Perspectives Papers

GWP publishes Perspectives Papers to contribute to discussions on important issues related to water and development. We welcome responses to these occasional papers.

 

Climate insurance and water-related disaster risk management – Unlikely partners in promoting development? No. 11 (2018)

There is a growing consensus that insurance, risk transfer, and sharing mechanisms have an important and growing role to play, particularly in offsetting the economic impacts associated with extreme events. What is less clear is the extent to which such instruments encourage adaptation programmes and policies that would serve to minimise future loss and damage and, hence, contribute to sustainable development. 

 Read: English (Briefing Note: English)

 

Collaborative modelling – Engaging stakeholders in solving complex problems of water management, No. 10 (2017)

Analytical models play an increasing role in the complex world of water resources planning and management. They support key decision-making for managing flood risk, building dams, managing groundwater, and bringing together social, economic, and environmental issues. But models only provide us with one view of the world. This paper argues for bringing stakeholders together in a procedure much earlier in the planning process.

Read: English  


Linking Ecosystem Services and Water Security, No. 9 (2016)

 This paper argues that the 2015 UN Development Agenda, which promotes integration among all water and water-using sectors, offers a timely opportunity to view, value, and manage aquatic ecosystems as an integral part of water security planning. 

Read: English

 

 

Beyond Increasing Block Tariffs, No. 8 (2016)

This paper raises important questions concerning access to piped water services, especially for the poor. As such, it could have ramifications for how communities and countries reach the water supply objectives of Sustainable Development Goal 6 and the 2030 Agenda.

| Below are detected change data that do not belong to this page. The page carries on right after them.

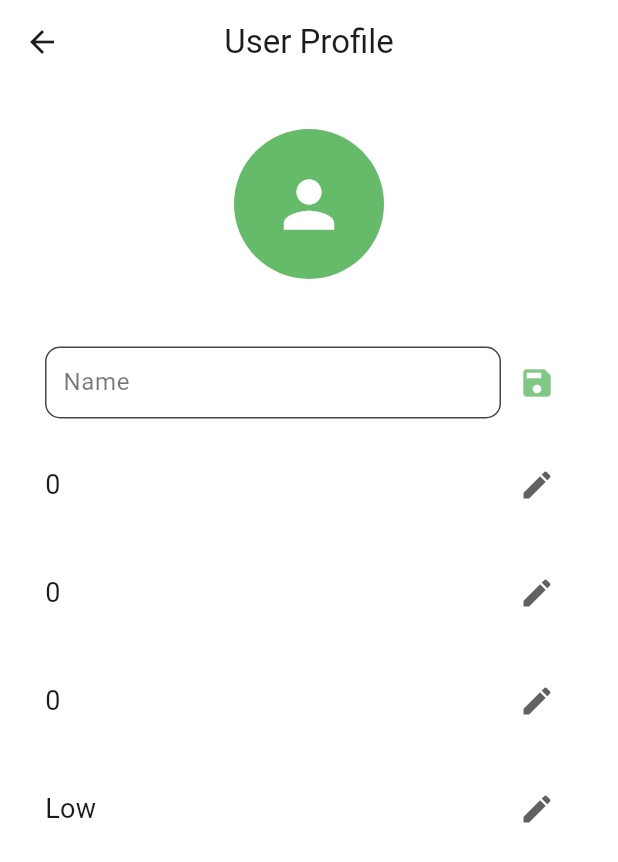
After one commit to ifeng6/CIC-Hackathon-2024, a Flutter app: the ViewProfilePage screen opened directly, after a tap on the "edit" icon, on a phone screen of 412 x 824 dp. The commit adds this screen. Shown: the top 862 px of the screen. Run offline on Flutter 3.47's test engine with Material 3 defaults, Android fonts, the phone set to English and light mode, and no system bars; our stand-ins replace hive, hive_flutter, image_picker; accounts and stored records are empty.

Commit message:
Edit profile

```diff
--- a/smart_macro/lib/main.dart
+++ b/smart_macro/lib/main.dart
@@ -19,8 +19,8 @@ class MyApp extends StatelessWidget {
   @override
   Widget build(BuildContext context) {
     var userProfileBox = Hive.box('userProfile');
-    // bool hasProfile = userProfileBox.get("hasProfile", defaultValue: false);
-    bool hasProfile = false;
+    bool hasProfile = userProfileBox.get("hasProfile", defaultValue: false);
+    // bool hasProfile = false;
 
     return MaterialApp(
       title: 'Receipt App',
--- a/smart_macro/lib/screens/home_screen.dart
+++ b/smart_macro/lib/screens/home_screen.dart
@@ -1,6 +1,8 @@
 import 'package:flutter/material.dart';
+import 'package:hive/hive.dart';
 import 'package:image_picker/image_picker.dart';
 import 'package:smart_macro/screens/receipt_screen.dart';
+import 'package:smart_macro/screens/view_profile.dart';
 
 class ReceiptScannerPage extends StatefulWidget {
   @override
@@ -9,6 +11,14 @@ class ReceiptScannerPage extends StatefulWidget {
 
 class _ReceiptScannerPageState extends State<ReceiptScannerPage> {
   final ImagePicker _picker = ImagePicker();
+  var userProfileBox = Hive.box('userProfile');
+  String? name;
+
+  @override
+  void initState() {
+    super.initState();
+    name = userProfileBox.get("name", defaultValue: null);
+  }
 
   Future<void> _scanReceipt() async {
     // final XFile? image = await _picker.pickImage(source: ImageSource.camera);
@@ -31,11 +41,22 @@ class _ReceiptScannerPageState extends State<ReceiptScannerPage> {
                 // Profile icon at the top left
                 Padding(
                   padding: const EdgeInsets.all(16.0),
-                  child: Icon(
-                    Icons.person_outline,
-                    size: 32,
-                    color: Colors.grey[700],
-                  ),
+                  child: IconButton(
+                    icon: Padding(
+                      padding: const EdgeInsets.all(16.0),
+                      child: Icon(
+                        Icons.person_outline,
+                        size: 32,
+                        color: Colors.grey[700],
+                      ),
+                    ),
+                    onPressed: () {
+                      Navigator.push(
+                        context,
+                        MaterialPageRoute(builder: (context) => ViewProfilePage()), // Make sure to import the ViewProfilePage
+                      );
+                    },
+                  )
                 ),
                 SizedBox(height: 20),
                 // Center content
--- /dev/null
+++ b/smart_macro/lib/screens/view_profile.dart
@@ -0,0 +1,231 @@
+import 'package:flutter/material.dart';
+import 'package:hive/hive.dart';
+import 'package:smart_macro/components/text_field.dart';
+import 'package:smart_macro/models/activity_level.dart';
+
+class ViewProfilePage extends StatefulWidget {
+  @override
+  _ViewProfilePageState createState() => _ViewProfilePageState();
+}
+
+class _ViewProfilePageState extends State<ViewProfilePage> {
+  final TextEditingController nameController = TextEditingController();
+  final TextEditingController ageController = TextEditingController();
+  final TextEditingController heightController = TextEditingController();
+  final TextEditingController weightController = TextEditingController();
+
+  ActivityLevel? selectedActivityLevel;
+
+  bool isEditingName = false;
+  bool isEditingAge = false;
+  bool isEditingHeight = false;
+  bool isEditingWeight = false;
+  bool isEditingActivityLevel = false;
+
+  @override
+  void initState() {
+    super.initState();
+    loadProfileData();
+  }
+
+  void loadProfileData() {
+    var userProfile = Hive.box("userProfile");
+    nameController.text = userProfile.get("name", defaultValue: "") as String;
+    ageController.text = userProfile.get("age", defaultValue: "0").toString();
+    heightController.text = userProfile.get("height", defaultValue: "0").toString();
+    weightController.text = userProfile.get("weight", defaultValue: "0").toString();
+    selectedActivityLevel = stringToActivityLevel(userProfile.get("activitylevel", defaultValue: ""));
+  }
+
+  void saveProfileData() {
+    var userProfile = Hive.box("userProfile");
+    userProfile.put("name", nameController.text);
+    userProfile.put("age", int.parse(ageController.text));
+    userProfile.put("height", int.parse(heightController.text));
+    userProfile.put("weight", int.parse(weightController.text));
+    userProfile.put("activitylevel", activityLevelToString(selectedActivityLevel!));
+  }
+
+  void toggleEditing(String field) {
+    setState(() {
+      if (field == 'name') {
+        if (isEditingName) {
+          saveProfileData();
+        }
+        isEditingName = !isEditingName;
+      } else if (field == 'age') {
+        if (isEditingAge) {
+          saveProfileData();
+        }
+        isEditingAge = !isEditingAge;
+      } else if (field == 'height') {
+        if (isEditingHeight) {
+          saveProfileData();
+        }
+        isEditingHeight = !isEditingHeight;
+      } else if (field == 'weight') {
+        if (isEditingWeight) {
+          saveProfileData();
+        }
+        isEditingWeight = !isEditingWeight;
+      } else if (field == 'activityLevel') {
+        isEditingActivityLevel = !isEditingActivityLevel;
+      }
+    });
+  }
+
+  @override
+  Widget build(BuildContext context) {
+    return Scaffold(
+      appBar: AppBar(
+        title: const Text('User Profile'),
+        centerTitle: true,
+        automaticallyImplyLeading: true,
+        backgroundColor: Colors.white,
+        elevation: 0,
+      ),
+      body: Padding(
+        padding: const EdgeInsets.all(30.0),
+        child: SingleChildScrollView(
+          child: Column(
+            crossAxisAlignment: CrossAxisAlignment.start,
+            children: [
+              // Profile Icon
+              Center(
+                child: Container(
+                  width: 100,
+                  height: 100,
+                  decoration: BoxDecoration(
+                    color: Colors.green[400],
+                    shape: BoxShape.circle,
+                  ),
+                  child: Center(
+                    child: Icon(
+                      Icons.person,
+                      size: 50,
+                      color: Colors.white,
+                    ),
+                  ),
+                ),
+              ),
+              const SizedBox(height: 45),
+
+              // Name Field
+              buildProfileField('Name', nameController, isEditingName, 'name'),
+              const SizedBox(height: 16),
+
+              // Age Field
+              buildProfileField('Age', ageController, isEditingAge, 'age'),
+              const SizedBox(height: 16),
+
+              // Height Field
+              buildProfileField('Height (cm)', heightController, isEditingHeight, 'height'),
+              const SizedBox(height: 16),
+
+              // Weight Field
+              buildProfileField('Weight (kg)', weightController, isEditingWeight, 'weight'),
+              const SizedBox(height: 16),
+
+              // Activity Level Field
+              buildActivityLevelField(),
+              const SizedBox(height: 30),
+            ],
+          ),
+        ),
+      ),
+    );
+  }
+
+  Widget buildProfileField(String label, TextEditingController controller, bool isEditing, String field) {
+    return Row(
+      mainAxisAlignment: MainAxisAlignment.spaceBetween,
+      children: [
+        Expanded(
+          child: isEditing
+              ? AppTextField(
+                  controller: controller,
+                  keyboardType: TextInputType.text,
+                  isObscure: false,
+                  label: label,
+                )
+              : Container(
+                  padding: EdgeInsets.symmetric(vertical: 15),
+                  decoration: BoxDecoration(
+                    color: Colors.white,
+                    borderRadius: BorderRadius.circular(5),
+                  ),
+                  child: Text(
+                    controller.text,
+                    style: TextStyle(fontSize: 18), // Increased font size
+                  ),
+                ),
+        ),
+        IconButton(
+          icon: Icon(isEditing ? Icons.save : Icons.edit),
+          color: isEditing ? Colors.green[300] : Colors.grey[700],
+          onPressed: () => toggleEditing(field),
+        ),
+      ],
+    );
+  }
+
+  Widget buildActivityLevelField() {
+    return Row(
+      mainAxisAlignment: MainAxisAlignment.spaceBetween,
+      children: [
+        Expanded(
+          child: isEditingActivityLevel
+              ? DropdownButtonFormField<ActivityLevel>(
+                  value: selectedActivityLevel,
+                  items: ActivityLevel.values.map((ActivityLevel level) {
+                    return DropdownMenuItem<ActivityLevel>(
+                      value: level,
+                      child: Text(activityLevelToString(level)),
+                    );
+                  }).toList(),
+                  onChanged: (ActivityLevel? newValue) {
+                    setState(() {
+                      selectedActivityLevel = newValue;
+                    });
+                  },
+                  decoration: InputDecoration(
+                    filled: true,
+                    fillColor: Colors.white,
+                    enabledBorder: OutlineInputBorder(
+                      borderRadius: BorderRadius.circular(5.0),
+                      borderSide: BorderSide(
+                        color: Colors.grey, // Change this to your desired color
+                        width: 1.0,
+                      ),
+                    ),
+                    focusedBorder: OutlineInputBorder(
+                      borderRadius: BorderRadius.circular(5.0),
+                      borderSide: BorderSide(
+                        color: Colors.grey, // Change this to your desired color for focused state
+                        width: 1.0,
+                      ),
+                    ),
+                  ),
+                )
+              : Container(
+                  padding: EdgeInsets.symmetric(vertical: 15),
+                  decoration: BoxDecoration(
+                    color: Colors.white,
+                    borderRadius: BorderRadius.circular(5),
+                  ),
+                  child: Text(
+                    activityLevelToString(selectedActivityLevel!),
+                    style: TextStyle(fontSize: 18), // Increased font size
+                  ),
+                ),
+        ),
+        IconButton(
+          icon: Icon(isEditingActivityLevel ? Icons.save : Icons.edit),
+          color: isEditingActivityLevel ? Colors.green[300] : Colors.grey[700],
+          onPressed: () => toggleEditing('activityLevel'),
+        ),
+      ],
+    );
+  }
+
+}
```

The paper finds that increasing block tariff (IBT) regimes fail the most basic of inclusive development tests.

Read: English

 

Coordinating Land and Water Governance, No. 7 (2014)

This paper aims to initiate a debate to coordinate land and water governance for the sake of global food security. The arguments are that the new geopolitics of land and water calls for a more strategic, governance-level response in which land and water are reconnected, and the political dimension of the modalities of their allocation and use are fully recognised.

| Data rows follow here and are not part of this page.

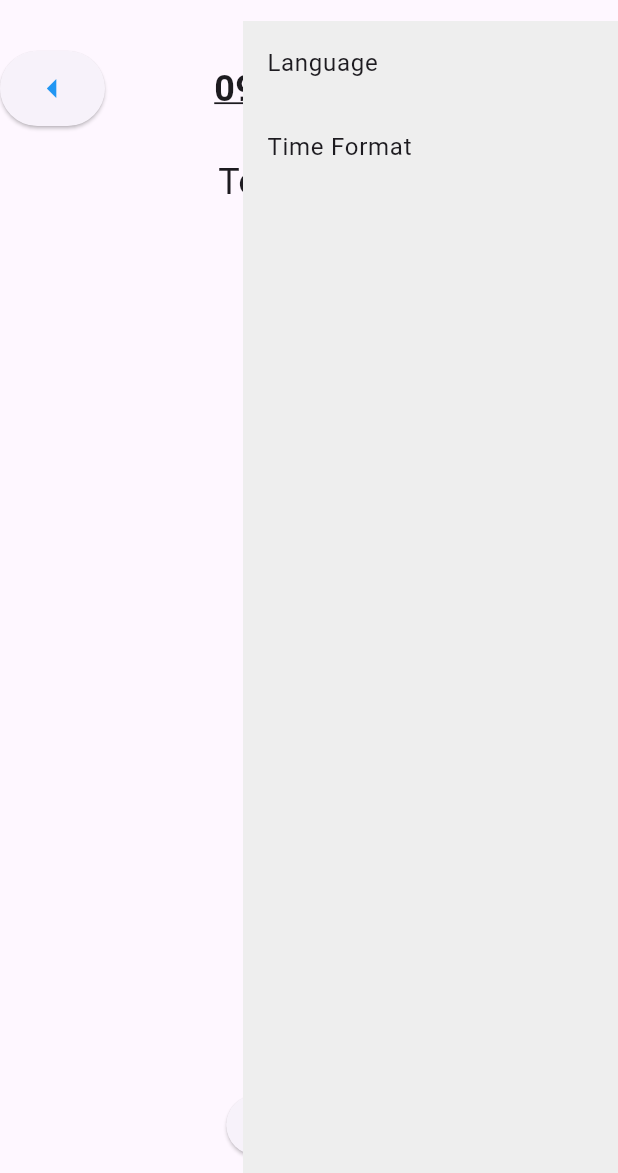
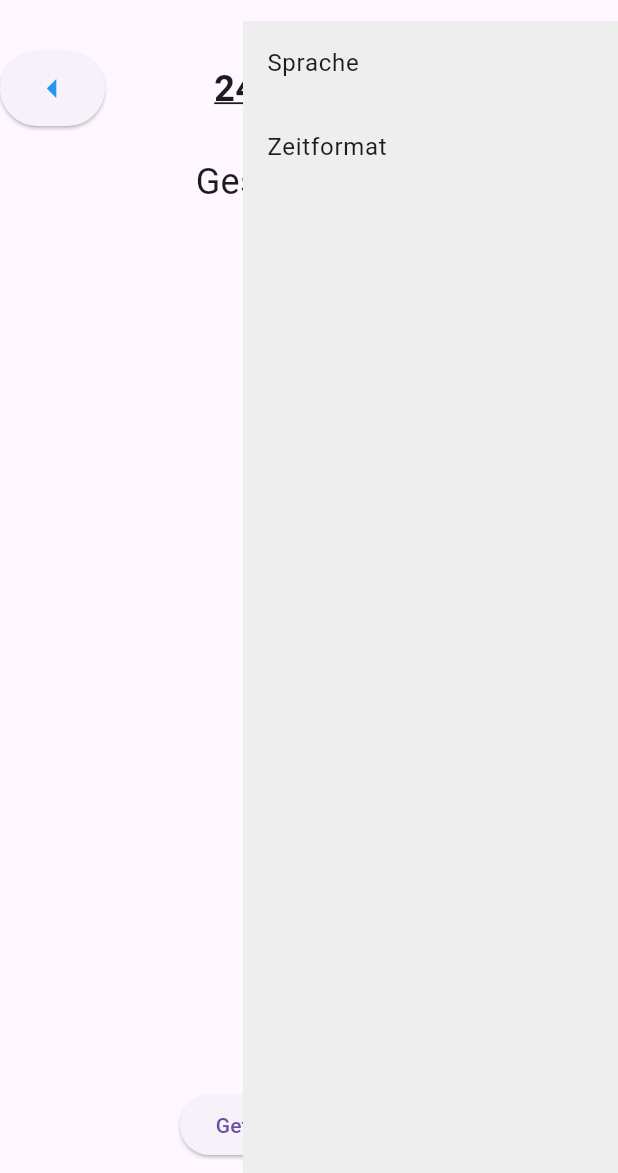
Before and after one commit to Sooftyy/WaterMinder, a Flutter app: the screen it shows after launch, after a tap on the "arrow left" icon, after a tap on the "arrow right" icon, after a tap on the "menu" icon, on a phone screen of 412 x 824 dp, the part 63-1236 px from its top. Run offline on Flutter 3.47's test engine with Material 3 defaults, Android fonts, the light colour scheme and no system bars.

Commit message:
Default Time Format & Language is German and dd.MM.yyyy (24.09.2024) + ReadMe.md file update

```diff
--- a/lib/main.dart
+++ b/lib/main.dart
@@ -35,8 +35,8 @@ class _MyHomePageState extends State<MyHomePage> {
   final TextEditingController drinkMlController = TextEditingController();
 
   // State for language and date format
-  String _currentLanguage = 'English'; // Default language
-  String _currentDateFormat = 'MM.dd.yyyy'; // Default date format
+  String _currentLanguage = 'German'; // Default language
+  String _currentDateFormat = 'dd.MM.yyyy'; // Default date format
   bool _isDrawerOpen = false;
 
   // Get localized strings based on the current language
```
Also changed, not shown: 1 other file.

Read: English

 


The Links Between Land Use and Groundwater, No. 6 (2014)

This paper argues that a common understanding of groundwater–land and land–groundwater interaction is needed to facilitate cross-sector dialogue on governance needs and management approaches, targeted at sustaining water resources and enhancing land productivity.

Read: English

 

 

Urban Groundwater - Policies and Institutions for Integrated Management, No. 5 (2013)

This paper presents an overview of the benefits of urban groundwater use, together with some harmful and persistent problems that groundwater can present for urban development.

 Read: English

 

 

 

 Groundwater Resources and Irrigated Agriculture, No. 4 (2012)

This paper provides an overview of the current situation in patterns and drivers of intensive groundwater use, the ways in which sustainability can be improved in “groundwater-only” irrigation areas and conjunctive use in major alluvial canal commands, and considers the future outlook.

Read: English Spanish

 

 

Water in the Green Economy, No. 3 (2012)

Water is not just part of the economy; it is embedded within the economy. Without it the economy could not function. Thus water will be central to the innovative thinking and effective solutions required to establish the green economy. In this paper (6MB), GWP sets out the case for an IWRM approach to water security and its potential to lead the process of ‘greening’ the world’s economies.

Read: English Spanish

 

 Increasing Water Security - A Development Imperative, No. 2 (2012)

This paper considers what we have learnt about our water challenges since 1992 and suggests key interventions to help communities and countries to achieve the goal of water security. 

Read: English Spanish

 

 

 

Towards Integrated Urban Water Management, No. 1 (2011)

If left unattended, the twin engines of urbanisation and resource depletion will undermine efforts to achieve and sustain water security: water availability and access will be eroded and conflicts over use will escalate.

Read: English Spanish